However, Chinese sources briefed on the arrangement told the Post that the meeting would be held in Vietnam. Kim and Trump met for the first time on June 12 last year in Singapore.
Officials from South Korea’s foreign affairs ministry were quoted by local media on Thursday as saying that Singapore and Vietnam had been shortlisted to host the second summit.
Meanwhile, Trump told reporters at the White House last week that the two sides were “negotiating a location” for the second summit and that a final announcement would be made “in the not too distant future”.
While the Chinese sources did not offer a likely date for the second Trump-Kim summit, it is possible that the North Korean leader’s visit to Beijing was a precursor to it.
Kim’s second visit to Beijing came about a month before his Singapore meeting with Trump, and observers suggested he used it to maximise his bargaining power in his negotiations with the US president. Kim returned to Beijing a week after the historic talks, probably to debrief Xi.
Lee said on Sunday that he expected the second Trump-Kim summit to take place next month.
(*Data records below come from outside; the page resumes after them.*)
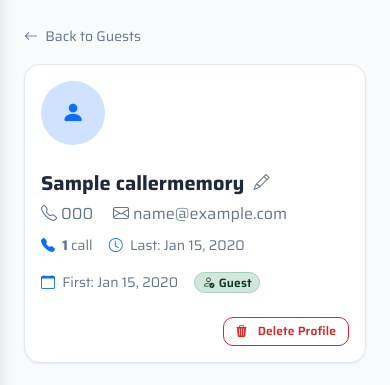
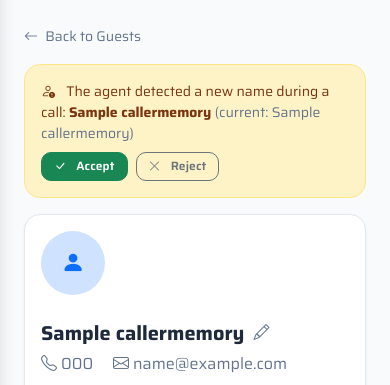
Before and after one commit to elperroloc0/concierge, a Django app: a page that uses backend/restaurants/templates/portal/guest_detail.html in a window 390 px wide. Shown: the part 71-456 px from the top of the page. Run offline with Django 5.2, Linux system fonts and the light colour scheme; a user stored in the database is signed in; tables that the repository leaves empty hold one stand-in row (values such as "Sample post"); data that the repository does not hold is empty.

Commit message:
feat: Pending name verification + phone format validation on manual guest create
- CallerMemory gains pending_name field (migration 0050)
- Upsert: fills name if empty; queues to pending_name if different name detected
- guest_detail: warning banner with Accept/Reject when pending_name is set
- guests list: badge showing pending name on affected profiles
- Manual create: server-side E.164 phone validation + client-side pattern hint

Co-Authored-By: Claude Sonnet 4.6 <noreply@anthropic.com>

```diff
--- a/backend/restaurants/models.py
+++ b/backend/restaurants/models.py
@@ -581,6 +581,10 @@ class CallerMemory(models.Model):
         help_text="'guest' = customer; 'business' = vendor, press, sales, etc."
     )
 
+    # Pending name — set when agent detects a different name for an existing profile.
+    # Cleared once staff accepts or rejects.
+    pending_name = models.CharField(max_length=255, blank=True, default="")
+
     # Staff-editable annotations
     preferences = models.TextField(
         blank=True, default="",
--- a/backend/restaurants/templates/portal/guest_detail.html
+++ b/backend/restaurants/templates/portal/guest_detail.html
@@ -14,6 +14,34 @@
 <div class="alert alert-success alert-dismissible fade show" role="alert">
   <i class="bi bi-check-circle me-1"></i> Profile saved.
   <button type="button" class="btn-close" data-bs-dismiss="alert"></button>
+</div>
+{% endif %}
+
+{% if memory.pending_name %}
+<div class="alert alert-warning mb-3">
+  <div class="d-flex align-items-center justify-content-between flex-wrap gap-2">
+    <div>
+      <i class="bi bi-person-exclamation me-2"></i>
+      The agent detected a new name during a call: <strong>{{ memory.pending_name }}</strong>
+      {% if memory.name %}<span class="text-muted">(current: {{ memory.name }})</span>{% endif %}
+    </div>
+    <div class="d-flex gap-2">
+      <form method="post" class="d-inline">
+        {% csrf_token %}
+        <input type="hidden" name="action" value="accept_pending_name">
+        <button type="submit" class="btn btn-sm btn-success">
+          <i class="bi bi-check-lg me-1"></i>Accept
+        </button>
+      </form>
+      <form method="post" class="d-inline">
+        {% csrf_token %}
+        <input type="hidden" name="action" value="reject_pending_name">
+        <button type="submit" class="btn btn-sm btn-outline-secondary">
+          <i class="bi bi-x-lg me-1"></i>Reject
+        </button>
+      </form>
+    </div>
+  </div>
 </div>
 {% endif %}
 
--- a/backend/restaurants/views.py
+++ b/backend/restaurants/views.py
@@ -898,19 +898,28 @@ def _upsert_caller_memory(call_event: CallEvent, restaurant) -> None:
     )
 
     if not created:
-        # Only overwrite name/email if new value is non-empty
+        changed = ["call_count", "last_call_at"]
+        # Name: auto-fill if empty; queue for verification if different from existing
         if new_name:
-            mem.name = new_name
-        if new_email:
+            if not mem.name:
+                mem.name = new_name
+                changed.append("name")
+            elif new_name != mem.name and new_name != mem.pending_name:
+                mem.pending_name = new_name
+                changed.append("pending_name")
+        if new_email and not mem.email:
             mem.email = new_email
+            changed.append("email")
         # Guests always take precedence over business — never downgrade
-        if new_type == CallerMemory.CALLER_TYPE_GUEST:
+        if new_type == CallerMemory.CALLER_TYPE_GUEST and mem.caller_type != CallerMemory.CALLER_TYPE_GUEST:
             mem.caller_type = CallerMemory.CALLER_TYPE_GUEST
-        mem.call_count   += 1
-        mem.last_call_at  = dj_tz.now()
+            changed.append("caller_type")
+        mem.call_count  += 1
+        mem.last_call_at = dj_tz.now()
         if new_summary:
             mem.last_call_summary = new_summary
-        mem.save(update_fields=["name", "email", "caller_type", "call_count", "last_call_at", "last_call_summary"])
+            changed.append("last_call_summary")
+        mem.save(update_fields=changed)
 
     logger.info(
         "_upsert_caller_memory: restaurant=%s phone=%s count=%d created=%s",
@@ -2759,6 +2768,15 @@ def portal_guest_detail(request, slug, memory_pk):
             memory.name = request.POST.get("name", "").strip()[:255]
             memory.save(update_fields=["name"])
             saved = True
+        elif action == "accept_pending_name":
+            memory.name = memory.pending_name
+            memory.pending_name = ""
+            memory.save(update_fields=["name", "pending_name"])
+            saved = True
+        elif action == "reject_pending_name":
+            memory.pending_name = ""
+            memory.save(update_fields=["pending_name"])
+            saved = True
 
     # Call history for this phone number at this restaurant
     call_history = (
@@ -2797,9 +2815,13 @@ def portal_guest_create(request, slug):
     if request.method != "POST":
         return HttpResponseNotAllowed(["POST"])
 
+    import re as _re
     phone = request.POST.get("phone", "").strip()
     if not phone:
         messages.error(request, "Phone number is required.")
+        return redirect("portal_guests", slug=slug)
+    if not _re.fullmatch(r"\+?[1-9]\d{6,14}", phone.replace(" ", "").replace("-", "").replace("(", "").replace(")", "")):
+        messages.error(request, f"'{phone}' is not a valid phone number. Use E.164 format, e.g. +13055550100.")
         return redirect("portal_guests", slug=slug)
 
     if CallerMemory.objects.filter(restaurant=restaurant, phone=phone).exists():
```
Also changed, not shown: backend/restaurants/templates/portal/guests.html (+8 -1 lines), backend/restaurants/tests.py (+11 -2 lines), backend/restaurants/migrations/0050_pending_name_on_caller_memory.py (added).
Despite the speculation as to when the meeting might take place, many analysts remain sceptical as to what it can actually achieve.
“The summit is supposed to break the deadlock, but it won’t be easy,” said Zhang Baohui, professor of political science and director of the Centre for Asian-Pacific Studies at Lingnan University in Hong Kong. “The mistrust between them is so deep that neither is willing to make a unilateral move. They are trapped in a quagmire.”
Zhang said that Beijing might also try to use Xi’s visit to Pyongyang as a way to show Washington how the US and China need to work together on certain international issues.
“[China] could use the occasion to demonstrate its continuing relevance in the Korean peninsula issue,” he said. “Beijing wants Trump to see China as a useful partner, rather than a strategic competitor.”